The Kangxi emperor (reigned 1662–1722) was a renaissance man whose patronage of the arts was surpassed only by his intuitive administrative abilities and military prowess. In 1698, he took the remarkable initiative of opening the only imperially supported glass studio in China’s history. The works of art made in this early eighteenth-century workshop were a fusion of European and Chinese forms and decoration, and very few survive to this day.
This bottle is one such work and of a type specially designed to sit on a scholar’s desk for use with a calligraphy brush. The gentle curves of its globular form, achieved by standard glass-blowing techniques, sweep up from the base to a stout, raised neck in emulation of a Western prototype. The vitreous mixture that was used to create its deep aquamarine color contained too great a percentage of alkaline com-ponents, so the surface has visibly “crizzled” over time. Crizzling occurs when the glass surface breaks down physically and typically manifests itself, as here, as splotchy patches of silvery gloss on the exterior. This effect is characteristic of Chinese glass made between 1700 and 1730 and may well have been an intentional design element favored for its accidental qualities.
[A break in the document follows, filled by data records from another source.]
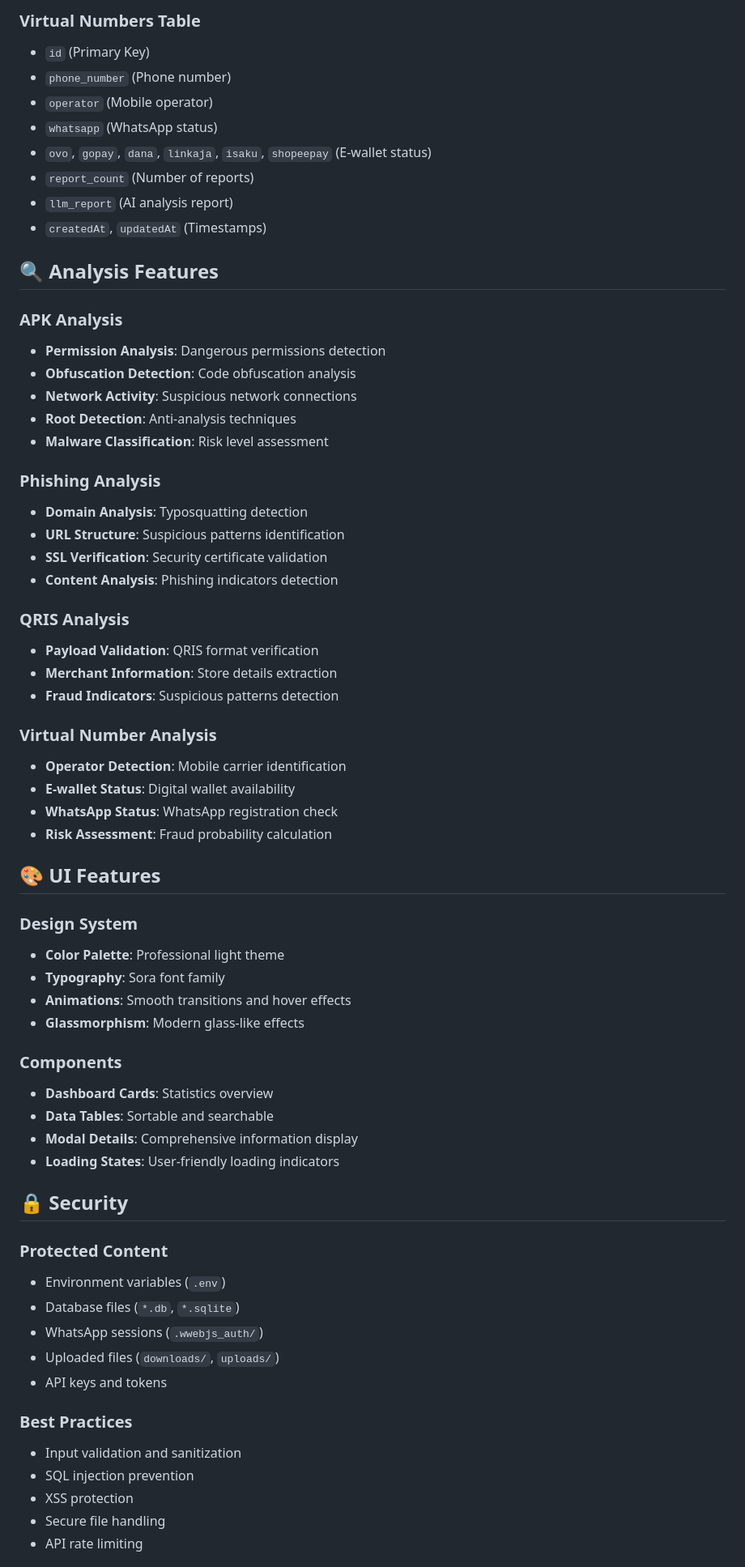
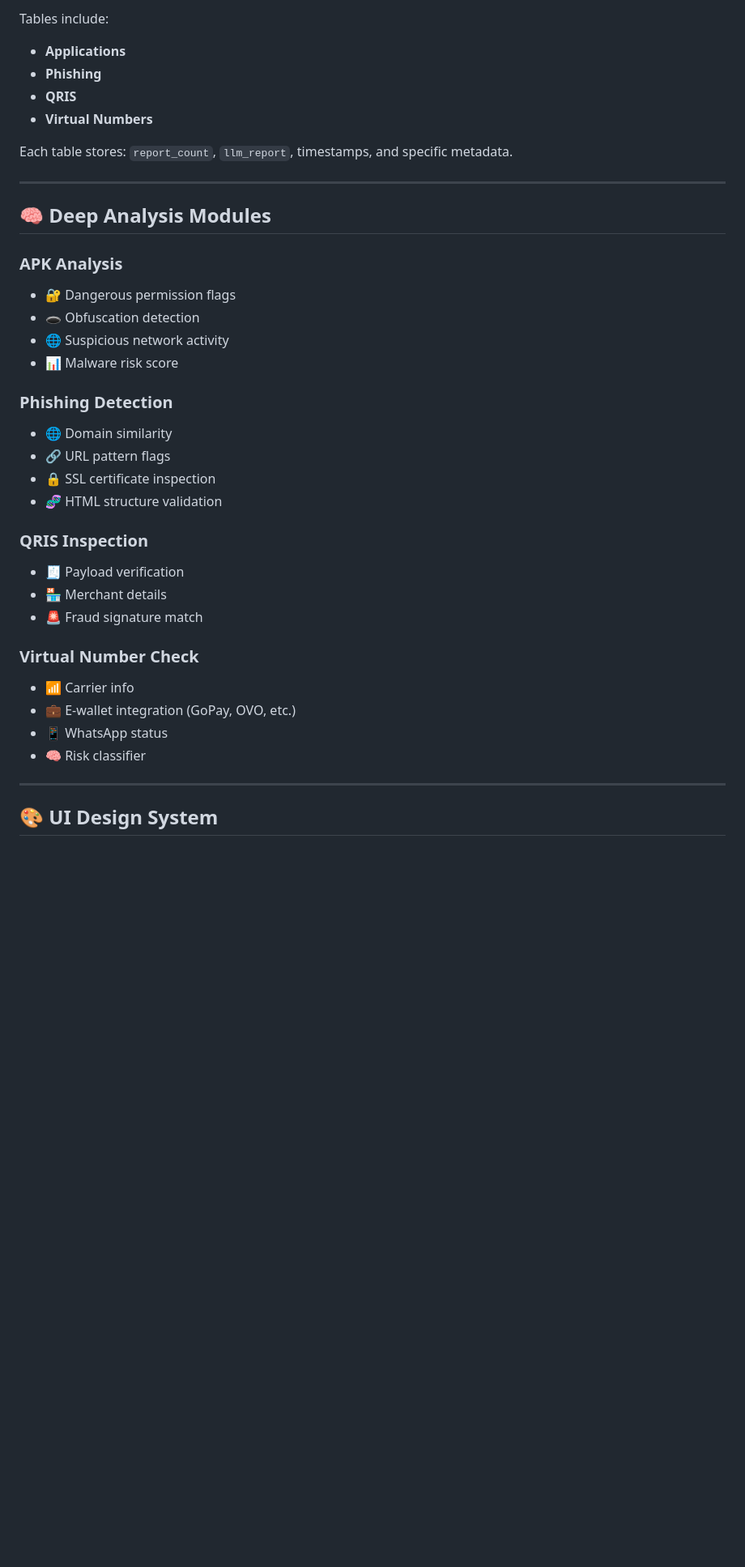
Before and after one commit to wmasday/fraud, a Markdown page: README.md, the part around the change printed below. Shown: that part at 81% size. Rendered like a GitHub page; blank space fills up the shorter version.

```diff
--- a/README.md
+++ b/README.md
@@ -142,67 +125,45 @@ Example: `/telp 081234567890`
 
-### Virtual Numbers Table
-- `id` (Primary Key)
-- `phone_number` (Phone number)
-- `operator` (Mobile operator)
-- `whatsapp` (WhatsApp status)
-- `ovo`, `gopay`, `dana`, `linkaja`, `isaku`, `shopeepay` (E-wallet status)
-- `report_count` (Number of reports)
-- `llm_report` (AI analysis report)
-- `createdAt`, `updatedAt` (Timestamps)
+Tables include:
 
-## 🔍 Analysis Features
+- **Applications**
+- **Phishing**
+- **QRIS**
+- **Virtual Numbers**
+
+Each table stores: `report_count`, `llm_report`, timestamps, and specific metadata.
+
+---
+
+## 🧠 Deep Analysis Modules
 
 ### APK Analysis
-- **Permission Analysis**: Dangerous permissions detection
-- **Obfuscation Detection**: Code obfuscation analysis
-- **Network Activity**: Suspicious network connections
-- **Root Detection**: Anti-analysis techniques
-- **Malware Classification**: Risk level assessment
 
-### Phishing Analysis
-- **Domain Analysis**: Typosquatting detection
-- **URL Structure**: Suspicious patterns identification
-- **SSL Verification**: Security certificate validation
-- **Content Analysis**: Phishing indicators detection
+- 🔐 Dangerous permission flags
+- 🕳️ Obfuscation detection
+- 🌐 Suspicious network activity
+- 📊 Malware risk score
 
-### QRIS Analysis
-- **Payload Validation**: QRIS format verification
-- **Merchant Information**: Store details extraction
-- **Fraud Indicators**: Suspicious patterns detection
+### Phishing Detection
 
-### Virtual Number Analysis
-- **Operator Detection**: Mobile carrier identification
-- **E-wallet Status**: Digital wallet availability
-- **WhatsApp Status**: WhatsApp registration check
-- **Risk Assessment**: Fraud probability calculation
+- 🌐 Domain similarity
+- 🔗 URL pattern flags
+- 🔒 SSL certificate inspection
+- 🧬 HTML structure validation
 
-## 🎨 UI Features
+### QRIS Inspection
 
-### Design System
-- **Color Palette**: Professional light theme
-- **Typography**: Sora font family
-- **Animations**: Smooth transitions and hover effects
-- **Glassmorphism**: Modern glass-like effects
+- 🧾 Payload verification
+- 🏪 Merchant details
+- 🚨 Fraud signature match
 
-### Components
-- **Dashboard Cards**: Statistics overview
-- **Data Tables**: Sortable and searchable
-- **Modal Details**: Comprehensive information display
-- **Loading States**: User-friendly loading indicators
+### Virtual Number Check
 
-## 🔒 Security
+- 📶 Carrier info
+- 💼 E-wallet integration (GoPay, OVO, etc.)
+- 📱 WhatsApp status
+- 🧠 Risk classifier
 
-### Protected Content
-- Environment variables (`.env`)
-- Database files (`*.db`, `*.sqlite`)
-- WhatsApp sessions (`.wwebjs_auth/`)
-- Uploaded files (`downloads/`, `uploads/`)
-- API keys and tokens
+---
 
-### Best Practices
-- Input validation and sanitization
-- SQL injection prevention
-- XSS protection
-- Secure file handling
-- API rate limiting
+## 🎨 UI Design System
 
```
Also changed, not shown: other parts of README.md (+135 -133 lines).
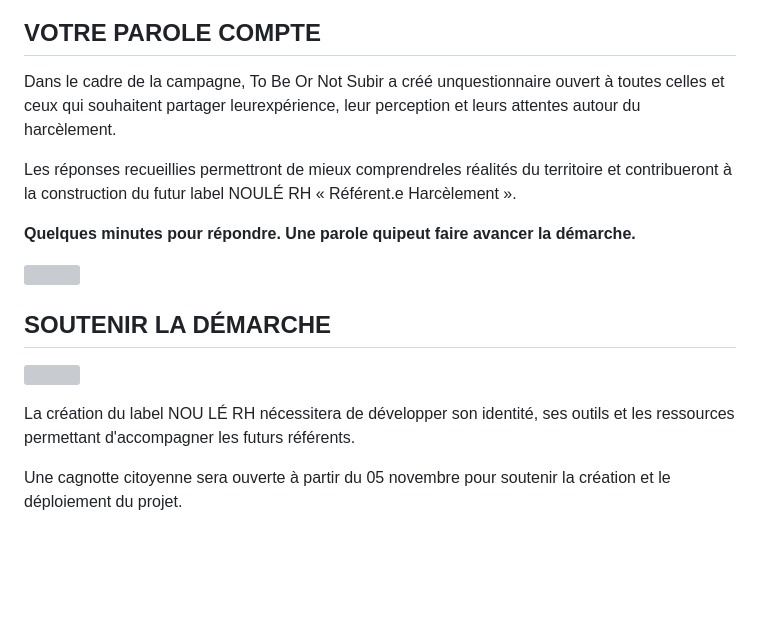
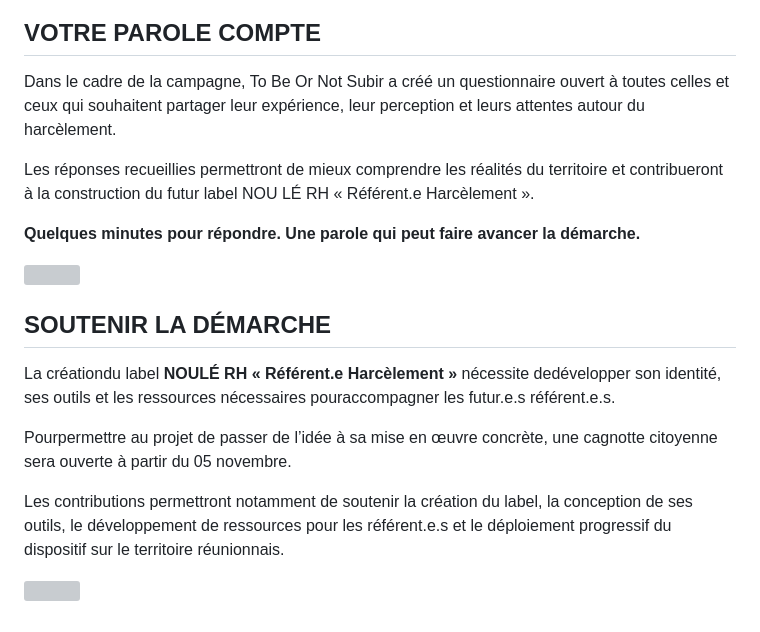
Before and after one commit to AssoLaRun/tbons-site, a Markdown page: src/actions/campagne-2026-face-au-harcelement-la-reunion-se-mobilise.md, the part around one of its changes. Rendered like a GitHub page; blank space fills up the shorter version; grey boxes are pictures that could not be loaded.

Commit message:
Modification : action « campagne-2026-face-au-harcelement-la-reunion-se-mobilise »

```diff
--- a/src/actions/campagne-2026-face-au-harcelement-la-reunion-se-mobilise.md
+++ b/src/actions/campagne-2026-face-au-harcelement-la-reunion-se-mobilise.md
@@ -65,18 +65,22 @@ Affiches, vidéos, publications et contenus de sensibilisation permettront de fa
 
 ## VOTRE PAROLE COMPTE
 
-Dans le cadre de la campagne, To Be Or Not Subir a créé unquestionnaire ouvert à toutes celles et ceux qui souhaitent partager leurexpérience, leur perception et leurs attentes autour du harcèlement.
+Dans le cadre de la campagne, To Be Or Not Subir a créé un questionnaire ouvert à toutes celles et ceux qui souhaitent partager leur expérience, leur perception et leurs attentes autour du harcèlement.
 
-Les réponses recueillies permettront de mieux comprendreles réalités du territoire et contribueront à la construction du futur label NOULÉ RH « Référent.e Harcèlement ».
+Les réponses recueillies permettront de mieux comprendre les réalités du territoire et contribueront à la construction du futur label NOU LÉ RH « Référent.e Harcèlement ».
 
-**Quelques minutes pour répondre. Une parole quipeut faire avancer la démarche.**
+**Quelques minutes pour répondre. Une parole qui peut faire avancer la démarche.**
 
 ![](/assets/img/uploads/question.png)
 
 ## SOUTENIR LA DÉMARCHE
 
+La créationdu label **NOULÉ RH « Référent.e Harcèlement »** nécessite dedévelopper son identité, ses outils et les ressources nécessaires pouraccompagner les futur.e.s référent.e.s.
+
+Pourpermettre au projet de passer de l’idée à sa mise en œuvre concrète, une cagnotte citoyenne sera ouverte à partir du 05 novembre.
+
+Les contributions permettront notamment de soutenir la création du label, la conception de ses outils, le développement de ressources pour les référent.e.s et le déploiement progressif du dispositif sur le territoire réunionnais.
+
+
+
 ![](/assets/img/uploads/soutien-projet.png)
-
-La création du label NOU LÉ RH nécessitera de développer son identité, ses outils et les ressources permettant d'accompagner les futurs référents.
-
-Une cagnotte citoyenne sera ouverte à partir du 05 novembre pour soutenir la création et le déploiement du projet.
```
Also changed, not shown: other parts of src/actions/campagne-2026-face-au-harcelement-la-reunion-se-mobilise.md (+2 -2 lines).
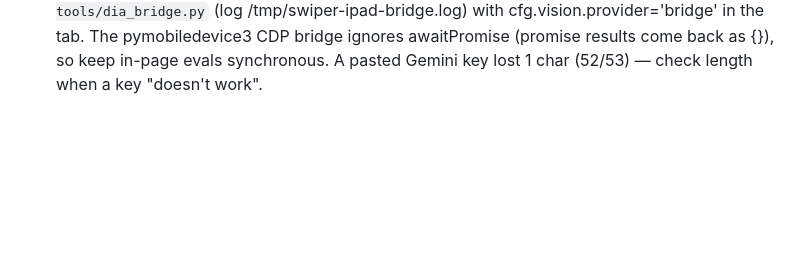
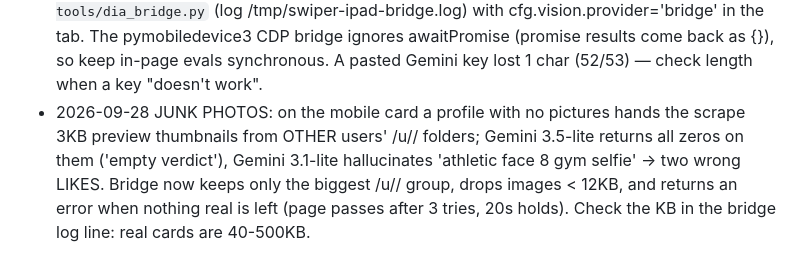
Before and after one commit to AssiamahS/swiper, a Markdown page: NOTES.md, the part around the change. Rendered like a GitHub page; blank space fills up the shorter version.

Commit message:
notes: junk thumbnail lesson

```diff
--- a/NOTES.md
+++ b/NOTES.md
@@ -17,3 +17,4 @@
 - Rules v3 live (cfg.rulesVersion=3 migrates saved phone settings on load). Interest chips like "Black Lives Matter" / "LGBTQIA+ Rights" / "Pro-Choice" are text on the card, matched by the nope-word list.
 - Geo on a FREE account works: phone spoof + /v2/meta push moved the account pos Marlboro NJ → Rotterdam NY (verified via GET /v2/profile?include=user,travel). Travel mode (is_traveling) overrides pos for the deck, turn it off first.
 - 2026-09-28 iPAD LANE: Safari on the iPad runs the shortcut but page-side photo fetch fails (CORS) → with an empty key AND vision toggled off it blind-noped 216 cards on ratio. Fix = bridge provider over the iPad's Web Inspector: iPad Settings→Apps→Safari→Advanced→Web Inspector ON, `sudo pymobiledevice3 remote tunneld`, `pymobiledevice3 webinspector cdp --udid 00008130-0006158C14F8001C` (CDP on :9222), then `SWIPER_CDP=http://127.0.0.1:9222 python3 tools/dia_bridge.py` (log /tmp/swiper-ipad-bridge.log) with cfg.vision.provider='bridge' in the tab. The pymobiledevice3 CDP bridge ignores awaitPromise (promise results come back as {}), so keep in-page evals synchronous. A pasted Gemini key lost 1 char (52/53) — check length when a key "doesn't work".
+- 2026-09-28 JUNK PHOTOS: on the mobile card a profile with no pictures hands the scrape 3KB preview thumbnails from OTHER users' /u/<uid>/ folders; Gemini 3.5-lite returns all zeros on them ('empty verdict'), Gemini 3.1-lite hallucinates 'athletic face 8 gym selfie' → two wrong LIKES. Bridge now keeps only the biggest /u/<uid>/ group, drops images < 12KB, and returns an error when nothing real is left (page passes after 3 tries, 20s holds). Check the KB in the bridge log line: real cards are 40-500KB.
```
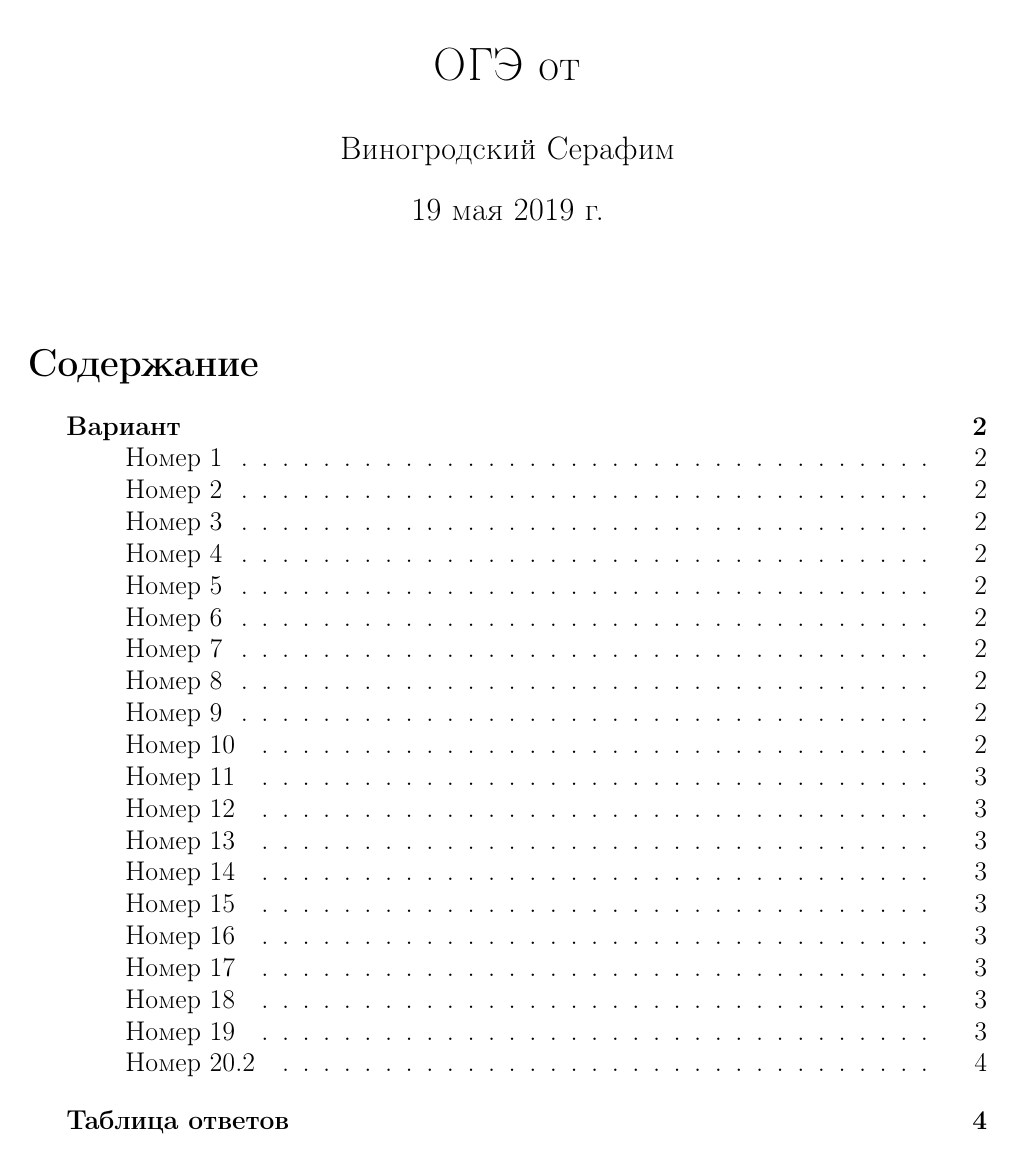
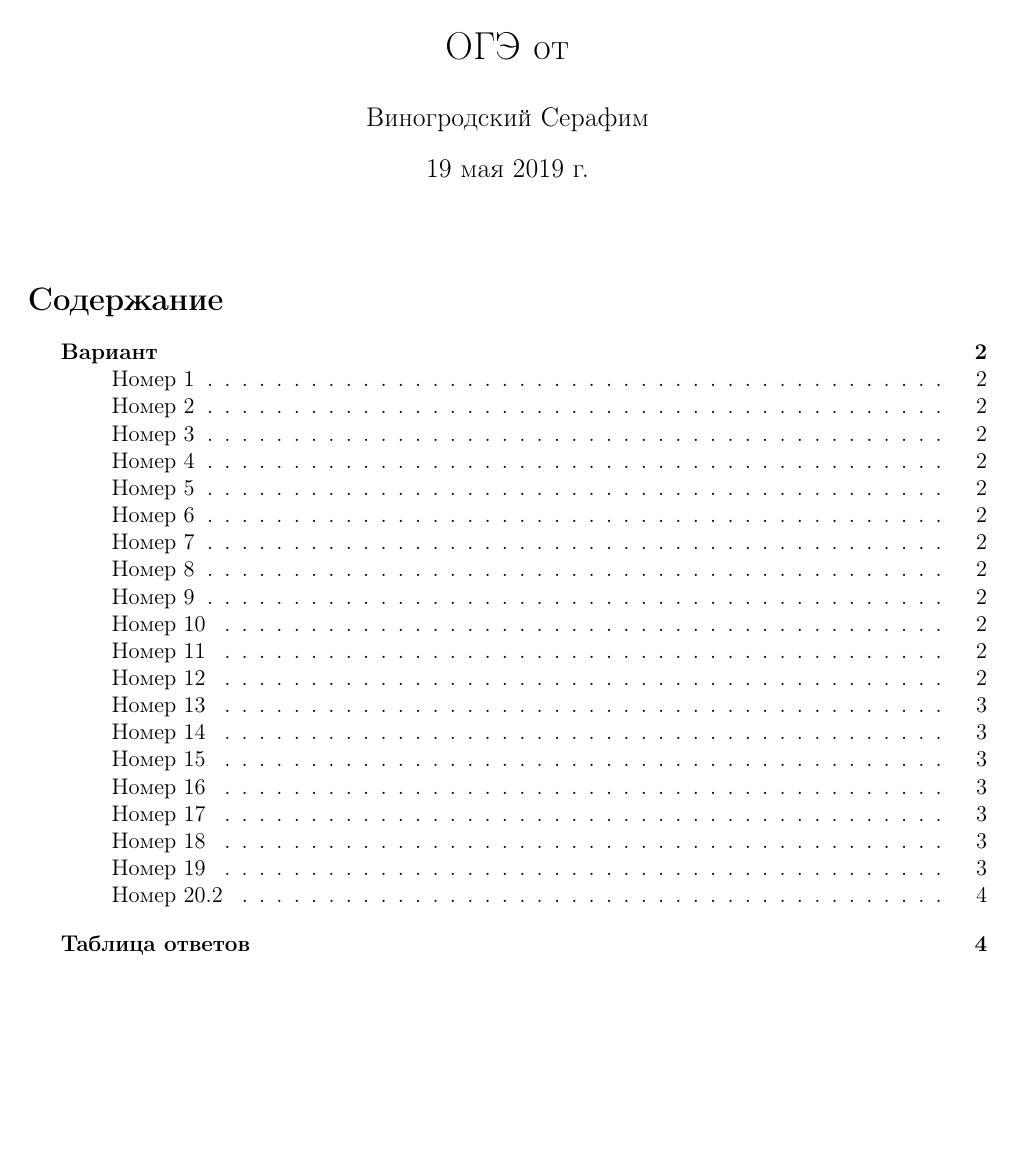
Before and after one commit to fimmind/defaultOGE-inf, a LaTeX document (Solution.tex): page 1 of 4. Compiled offline with pdfLaTeX.

Commit message:
Fix babel encoding problem

```diff
--- a/Solution.tex
+++ b/Solution.tex
@@ -1,8 +1,9 @@
-\documentclass[14pt, a4paper]{article}
-\usepackage[14pt]{extsizes}
-\usepackage[english, russian]{babel}                                   % Русский язык
-\usepackage[utf8]{inputenc}                                            % Кодировка
-\usepackage[left=1.5cm, right=1.5cm, top=3.5cm, bottom=2cm]{geometry}  % Отступы по краям
+\documentclass[12pt, a4paper]{article}
+
+\usepackage[T2A]{fontenc}
+\usepackage[utf8]{inputenc}
+\usepackage[english, russian]{babel}
+\usepackage[left=1.5cm, right=1.5cm, top=3.5cm, bottom=2cm]{geometry}
 
 %============================================
 \newcommand{\OGEdate}{}
```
The outer surfaces of this bottle have been wheel-etched throughout with a classic flowing lotus design. This technique approximates Venetian diamond-tip engraving and, together with the form, highlights an ever-distinctive union of Chinese subject matter with European technology in the best innovative, imperial Qing-dynasty tradition.